Reposted from 3/23/2012
Gone but never forgotten
Eleven (now twelve) years ago, this month, I did something that will forever change my life.
Okay, let me start with some preliminary info. I grew up in a town that has a sister city in Japan. As such, I grew up with a lot of Japanese influence in my life. I have mentioned this before, if you have been paying attention. I also grew up dancing. I started tap and jazz when I was in fourth grade. It was a fun and exciting experience that I wanted to take with me my entire life.
Fast forward to 2000. My father changed jobs and moved us to a town in East Tennessee. I found a place that did not have any dance studios for people over the age of 12. My stage time seemed to be coming to an end. In 2001, my mother and I decided to go and see if we could help with the international festival being put together by the community center. At that meeting I met Nanae Ramey. She was there to help and see that her Okinawan dance school participated. I didn’t find anything in the festival I could help with, but I wanted to know more about this dance school. I asked her and she gave me her number. I went to her home and found that she had a small studio built to the back of the house and that was where she taught school. I joined that day and started a new dance career, Okinawan traditional and modern dance.
Over the years we performed all over the south and east.

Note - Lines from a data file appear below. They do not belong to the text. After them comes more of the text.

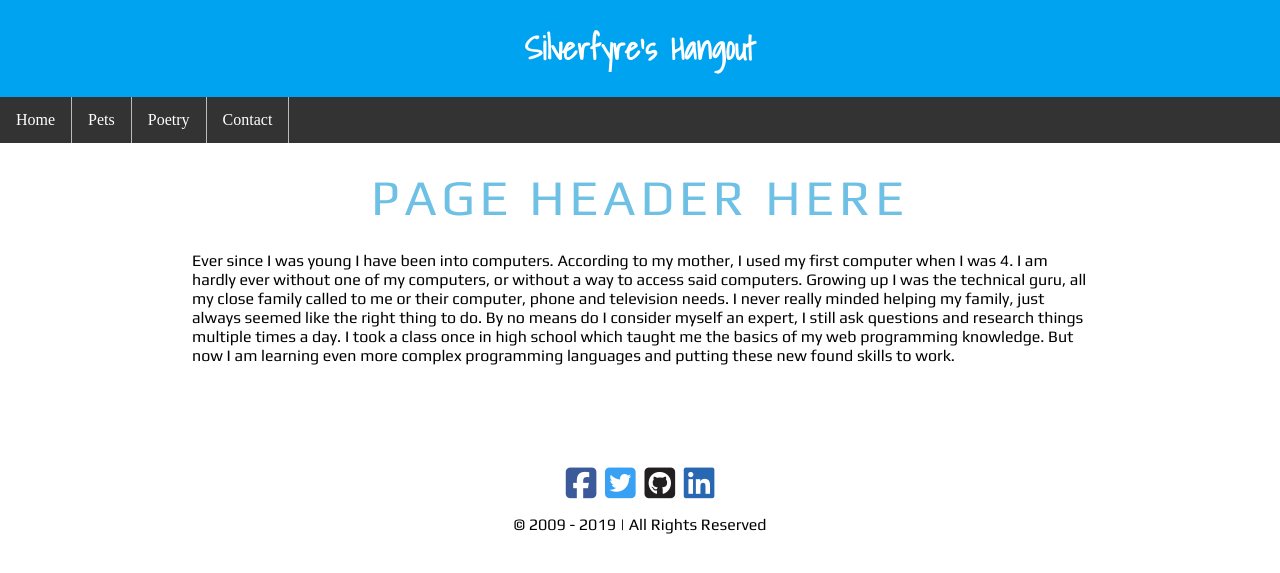
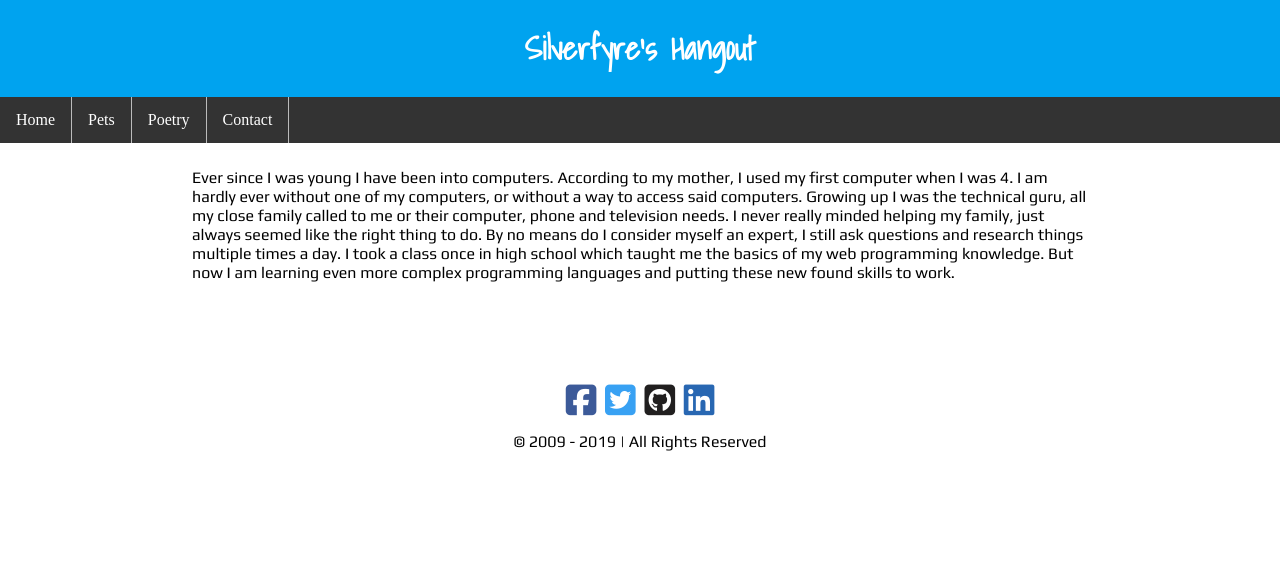
Before and after one commit to iSilverfyre/isilverfyre.github.io, a Jekyll site: the page built from index.html, in a window 1280 px wide. Shown: the top 573 px of the page. Built offline with Jekyll 4.4.1, drawn with Linux system fonts in a browser that asks for light colours; nearby versions of some CDN libraries.

Commit message:
Update default.html

```diff
--- a/_layouts/default.html
+++ b/_layouts/default.html
@@ -23,7 +23,7 @@
 		<!--  ^ DO NOT ALTER HEADER AREA! ^ -->
 
 		<div id="site-body">
-			<div id="page-header">PAGE HEADER HERE</div>
+			<div id="page-header">{{ page.header }}</div>
 			{{ content }}
 		</div>
 
```
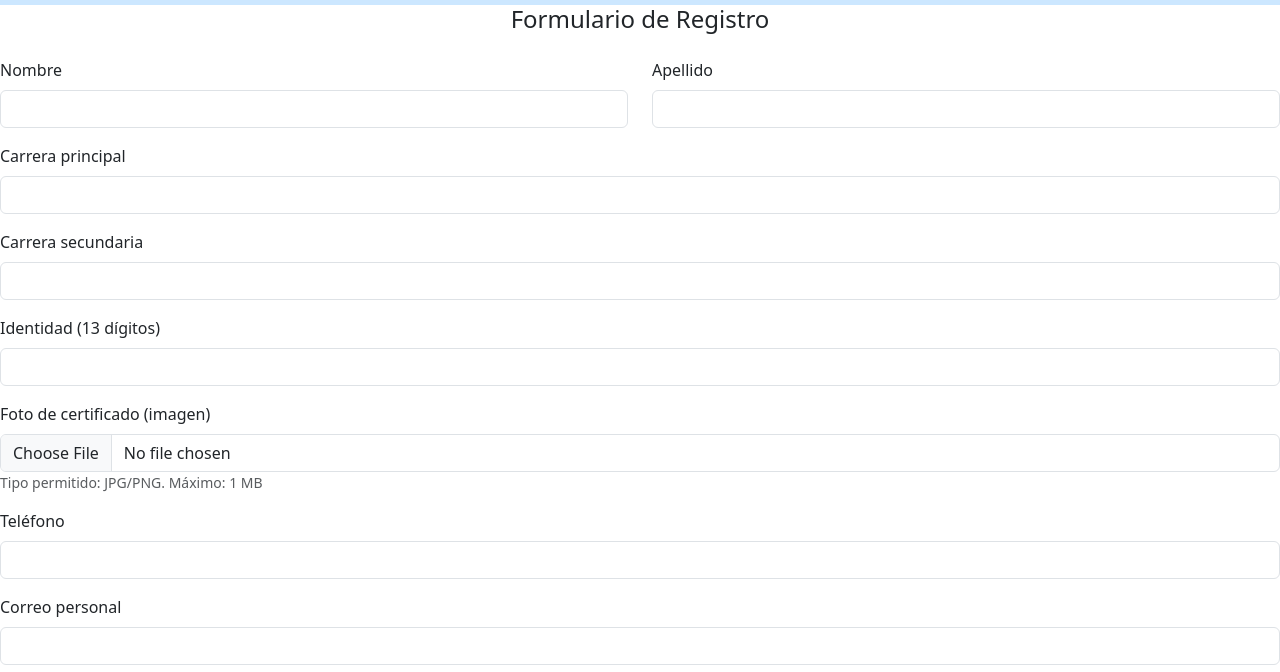
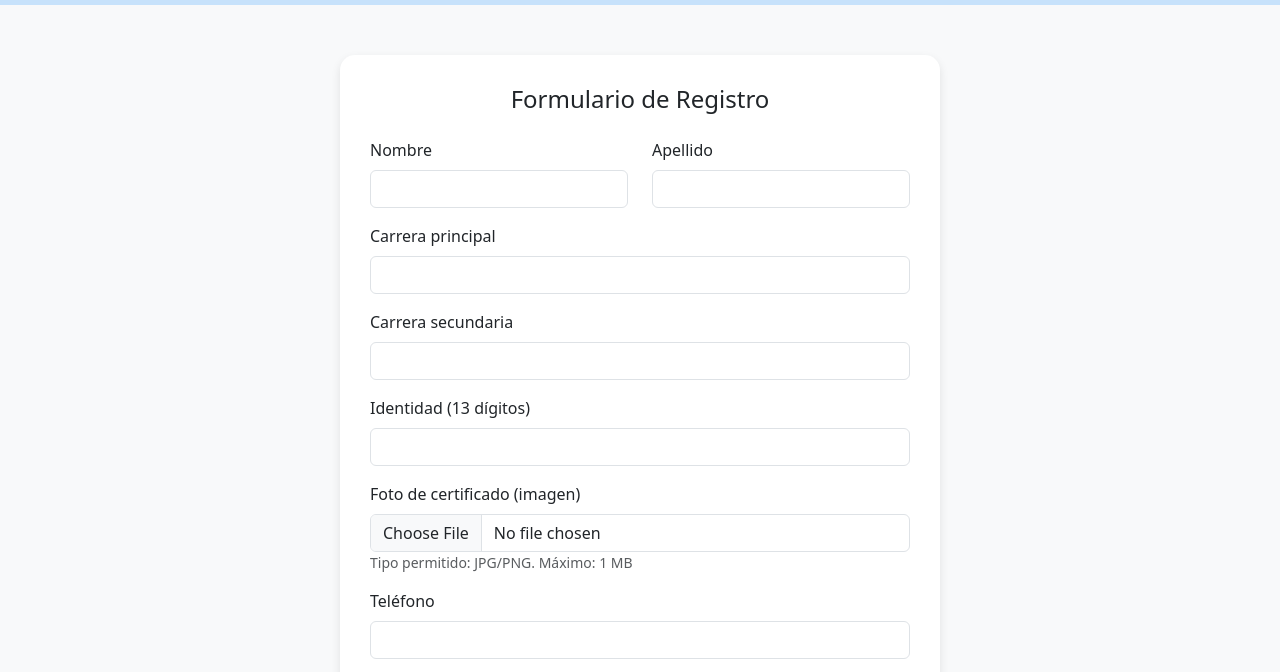
Before and after one commit to leguillen91/ingenieriaSoftware, a plain HTML site: page Pantalla-Principal-Admisiones/FormularioInscripciones.html in a window 1280 px wide. Both pictures are taken after a click on the link "Inscripcion para Aspirantes". Shown: the part 101-773 px from the top of the page. Drawn offline with nearby package versions, Linux system fonts and the light colour scheme.

Commit message:
Update estilos.css

```diff
--- a/Pantalla-Principal-Admisiones/estilos.css
+++ b/Pantalla-Principal-Admisiones/estilos.css
@@ -35,3 +35,15 @@ position: absolute;
 left: 50%;
 transform: translate(-50%);
 }
+
+body {
+      background-color: #f8f9fa;
+    }
+    .form-container {
+      max-width: 600px;
+      margin: 50px auto;
+      background-color: white;
+      border-radius: 15px;
+      box-shadow: 0px 4px 10px rgba(0,0,0,0.1);
+      padding: 30px;
+    }
```
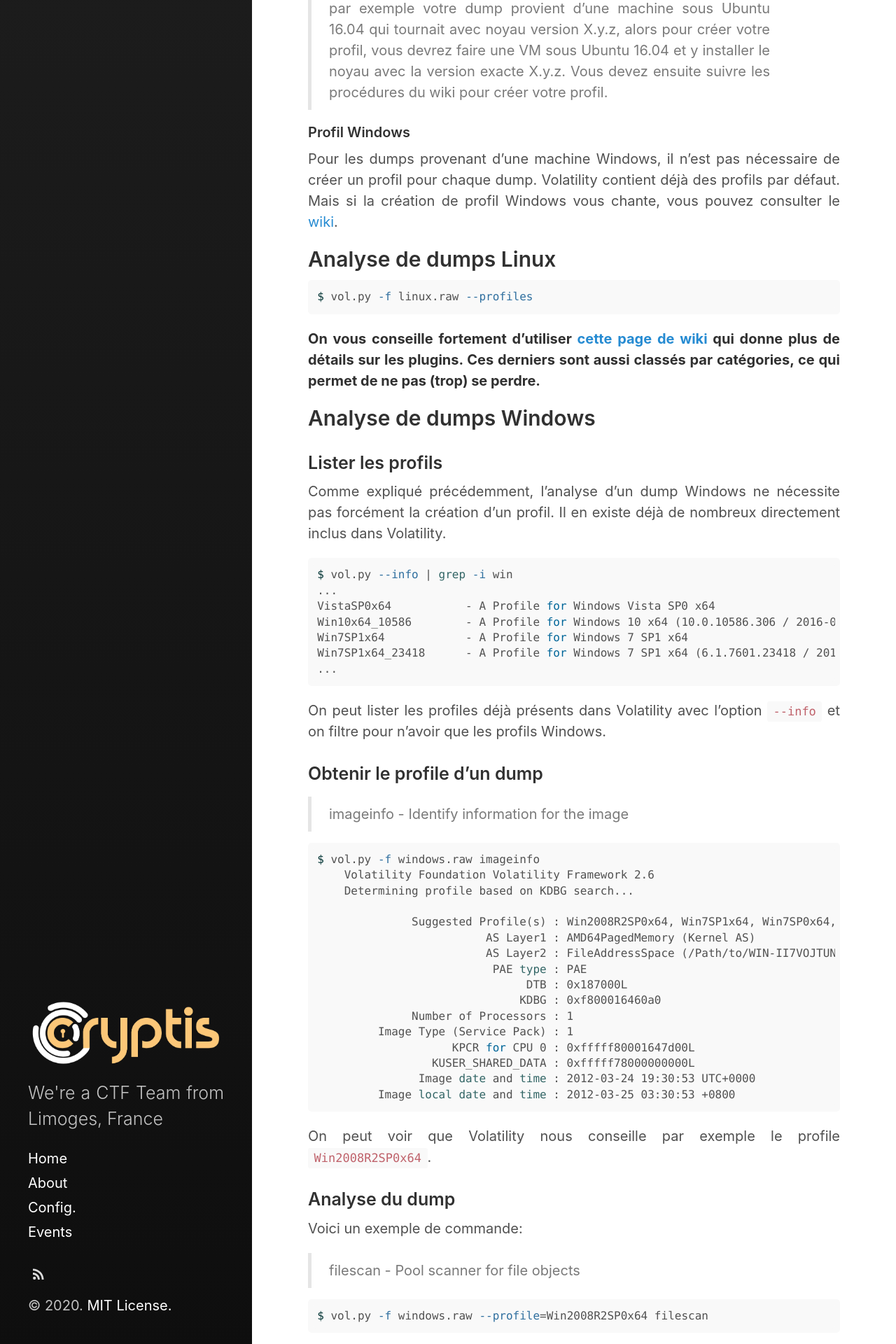
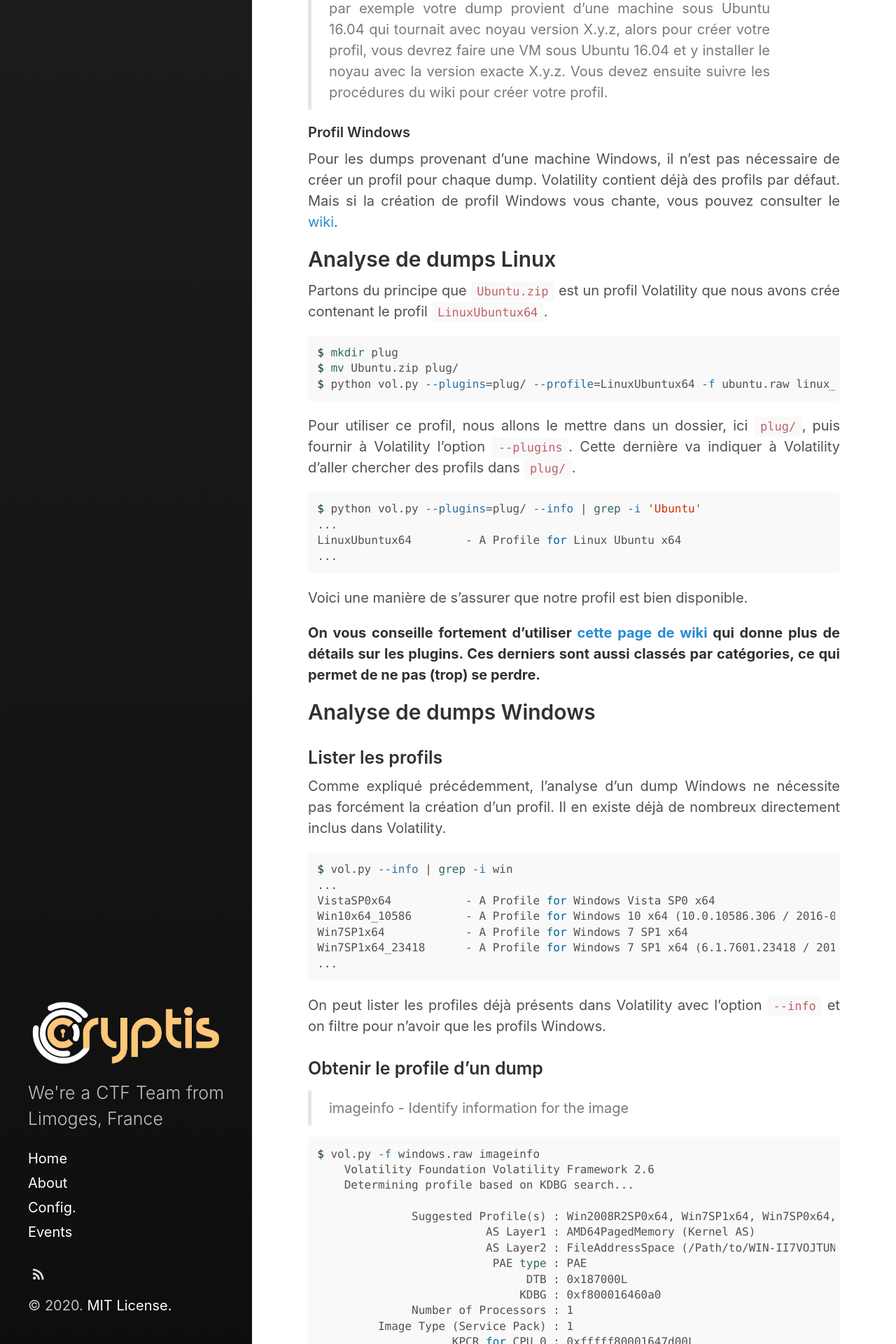
Before and after one commit to TeamCryptis/www, a Jekyll site: the page built from _posts/2020-01-15-event_05.md, in a window 1280 px wide. Shown: the part 3080-5000 px from the top of the page at 70% size. Built offline with Jekyll 4.4.1, drawn with Linux system fonts in a browser that asks for light colours.

Commit message:
Corrections event_05

````diff
--- a/_posts/2020-01-15-event_05.md
+++ b/_posts/2020-01-15-event_05.md
@@ -89,9 +89,25 @@ Pour les dumps provenant d'une machine Windows, il n'est pas nécessaire de cré
 
 
 ## Analyse de dumps Linux
+
+Partons du principe que `Ubuntu.zip` est un profil Volatility que nous avons crée contenant le profil `LinuxUbuntux64`.
+
 ```bash
-$ vol.py -f linux.raw --profiles
+$ mkdir plug
+$ mv Ubuntu.zip plug/
+$ python vol.py --plugins=plug/ --profile=LinuxUbuntux64 -f ubuntu.raw linux_bash
 ```
+
+Pour utiliser ce profil, nous allons le mettre dans un dossier, ici `plug/`, puis fournir à Volatility l'option `--plugins`. Cette dernière va indiquer à Volatility d'aller chercher des profils dans `plug/`.
+
+```bash
+$ python vol.py --plugins=plug/ --info | grep -i 'Ubuntu'
+...
+LinuxUbuntux64        - A Profile for Linux Ubuntu x64
+...
+```
+
+Voici une manière de s'assurer que notre profil est bien disponible.
 
 **On vous conseille fortement d'utiliser [cette page de wiki](https://github.com/volatilityfoundation/volatility/wiki/Linux-Command-Reference) qui donne plus de détails sur les plugins. Ces derniers sont aussi classés par catégories, ce qui permet de ne pas (trop) se perdre.**
 
````
Also changed, not shown: other parts of _posts/2020-01-15-event_05.md (+1 -1 lines).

We went to California to celebrate the Masters 50th anniversary for being part of the school. (An impressive accomplishment.) I joined up with the Okinawan Kenjin Kai of Atlanta and met a lot of very wonderful people. We traveled a lot each year, heading to Atlanta to teach others this dance, and heading all over the place to perform. I started learning the Taiko, a modern drumming style in Okinawa that uses rock music and karate. Recently I also dabbled in learning the Shami-sen, a Japanese instrument that is similar to the banjo in shape and size. I got to really know my sensei after spending hours with her in a car talking and traveling. She taught me much more than dance. She taught me about life.
2008: A large spot was discovered on her lung and she went in for tests. It was soon discovered that she had a large cancer tumor and would have to undergo treatments. The doctors gave her less than 2 years to live. She beat that and in 2 years she was still teaching and even performing. Her health was not quite the same, but she persisted and proved the medical community wrong, for a while. In a heartbreaking piece of news, she found out that the cancer had spread. It moved to her brain and her bones. She struggled against that for a time, fighting with hope, prayer, and faith. I am very happy to know that in this time she became a Christian and accepted Jesus Christ as her savior. Unfortunately for us, her time had come and the Lord called her home. She passed away March 20, 2012.
I wish I could tell her how much she meant to me. I looked up to her. She did not get angry fast, she always displayed an element of wisdom that I strive to emulate. Most importantly she cared for everyone she knew. I will miss her every day, and I will think often of the many, many good times we had together. She taught me about life and I will honor her memory by trying to put those lessons to good use.
Rest in the peace of our Lord.
Note: I must say this. She never smoked, yet lung cancer took her life. Keep that in mind when you want to light up near others, with a child in your car, or a kind person in your life.